§ EXERCISE AIM
Look through the listing below and report how many lines contain "auto", as a bare number.

§ INFORMATION
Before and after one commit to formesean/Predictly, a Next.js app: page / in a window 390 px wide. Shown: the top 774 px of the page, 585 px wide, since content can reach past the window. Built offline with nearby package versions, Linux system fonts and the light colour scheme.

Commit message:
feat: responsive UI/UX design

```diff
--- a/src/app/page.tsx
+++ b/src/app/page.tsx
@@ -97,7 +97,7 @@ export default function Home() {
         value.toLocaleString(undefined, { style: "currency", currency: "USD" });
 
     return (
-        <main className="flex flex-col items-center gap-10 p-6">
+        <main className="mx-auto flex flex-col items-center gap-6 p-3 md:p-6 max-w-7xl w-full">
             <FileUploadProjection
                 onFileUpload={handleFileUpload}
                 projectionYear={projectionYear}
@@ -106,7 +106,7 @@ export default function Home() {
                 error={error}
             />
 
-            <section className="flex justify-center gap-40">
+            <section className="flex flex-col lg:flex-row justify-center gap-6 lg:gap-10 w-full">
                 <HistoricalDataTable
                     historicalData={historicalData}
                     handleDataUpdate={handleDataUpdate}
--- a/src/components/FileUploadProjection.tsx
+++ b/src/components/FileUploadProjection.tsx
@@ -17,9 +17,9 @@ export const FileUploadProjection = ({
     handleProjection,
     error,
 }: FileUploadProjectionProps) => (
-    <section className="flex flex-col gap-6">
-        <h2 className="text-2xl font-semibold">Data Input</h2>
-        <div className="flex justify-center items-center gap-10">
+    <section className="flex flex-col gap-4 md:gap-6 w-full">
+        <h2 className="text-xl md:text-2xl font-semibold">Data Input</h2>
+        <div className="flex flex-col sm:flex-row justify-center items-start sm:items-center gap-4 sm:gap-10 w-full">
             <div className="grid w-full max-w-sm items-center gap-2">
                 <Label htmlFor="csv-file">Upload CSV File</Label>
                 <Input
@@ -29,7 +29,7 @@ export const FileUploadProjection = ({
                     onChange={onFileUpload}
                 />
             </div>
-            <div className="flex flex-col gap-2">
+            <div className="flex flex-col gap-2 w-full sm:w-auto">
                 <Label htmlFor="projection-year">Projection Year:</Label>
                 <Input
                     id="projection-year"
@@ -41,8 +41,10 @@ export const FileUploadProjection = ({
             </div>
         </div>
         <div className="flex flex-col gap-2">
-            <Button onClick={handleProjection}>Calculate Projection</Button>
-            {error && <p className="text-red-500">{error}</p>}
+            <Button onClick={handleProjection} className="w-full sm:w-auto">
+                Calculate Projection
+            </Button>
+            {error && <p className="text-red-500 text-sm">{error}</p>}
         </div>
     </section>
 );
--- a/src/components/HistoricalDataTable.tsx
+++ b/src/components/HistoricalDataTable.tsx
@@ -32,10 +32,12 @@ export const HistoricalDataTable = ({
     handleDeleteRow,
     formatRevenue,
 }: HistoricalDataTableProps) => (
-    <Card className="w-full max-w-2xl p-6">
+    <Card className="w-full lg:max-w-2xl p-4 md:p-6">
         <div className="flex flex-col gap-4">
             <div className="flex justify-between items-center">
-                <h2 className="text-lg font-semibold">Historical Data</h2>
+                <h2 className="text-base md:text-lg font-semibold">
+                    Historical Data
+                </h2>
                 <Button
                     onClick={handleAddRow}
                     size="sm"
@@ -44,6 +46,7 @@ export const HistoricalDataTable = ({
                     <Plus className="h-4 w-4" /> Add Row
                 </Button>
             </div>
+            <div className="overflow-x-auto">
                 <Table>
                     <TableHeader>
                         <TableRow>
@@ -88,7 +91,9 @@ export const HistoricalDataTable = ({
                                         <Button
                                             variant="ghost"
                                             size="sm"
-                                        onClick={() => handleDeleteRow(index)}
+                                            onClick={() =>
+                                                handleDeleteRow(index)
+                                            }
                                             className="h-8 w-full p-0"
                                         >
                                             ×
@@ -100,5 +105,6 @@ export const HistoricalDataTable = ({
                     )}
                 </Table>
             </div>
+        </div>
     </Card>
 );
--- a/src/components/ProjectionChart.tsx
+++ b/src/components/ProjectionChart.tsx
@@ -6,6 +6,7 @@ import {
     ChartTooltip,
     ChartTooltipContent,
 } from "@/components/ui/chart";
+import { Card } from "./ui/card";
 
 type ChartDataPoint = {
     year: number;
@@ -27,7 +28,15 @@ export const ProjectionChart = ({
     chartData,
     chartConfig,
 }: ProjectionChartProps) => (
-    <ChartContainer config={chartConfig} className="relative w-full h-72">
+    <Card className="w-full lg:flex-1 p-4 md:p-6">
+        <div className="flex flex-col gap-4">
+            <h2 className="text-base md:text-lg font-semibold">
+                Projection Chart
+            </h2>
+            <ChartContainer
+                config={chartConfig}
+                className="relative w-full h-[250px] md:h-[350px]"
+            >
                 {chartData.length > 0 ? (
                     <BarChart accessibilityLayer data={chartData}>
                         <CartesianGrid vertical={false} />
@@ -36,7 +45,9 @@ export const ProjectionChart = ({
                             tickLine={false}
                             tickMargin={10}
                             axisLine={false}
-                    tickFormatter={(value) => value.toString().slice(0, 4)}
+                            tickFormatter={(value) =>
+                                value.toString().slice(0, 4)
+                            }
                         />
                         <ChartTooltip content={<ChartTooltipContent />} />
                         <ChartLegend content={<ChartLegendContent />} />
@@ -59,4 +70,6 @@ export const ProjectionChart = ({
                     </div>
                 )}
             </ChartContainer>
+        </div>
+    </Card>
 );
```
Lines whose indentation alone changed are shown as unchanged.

§ EXPECTED ANSWER
4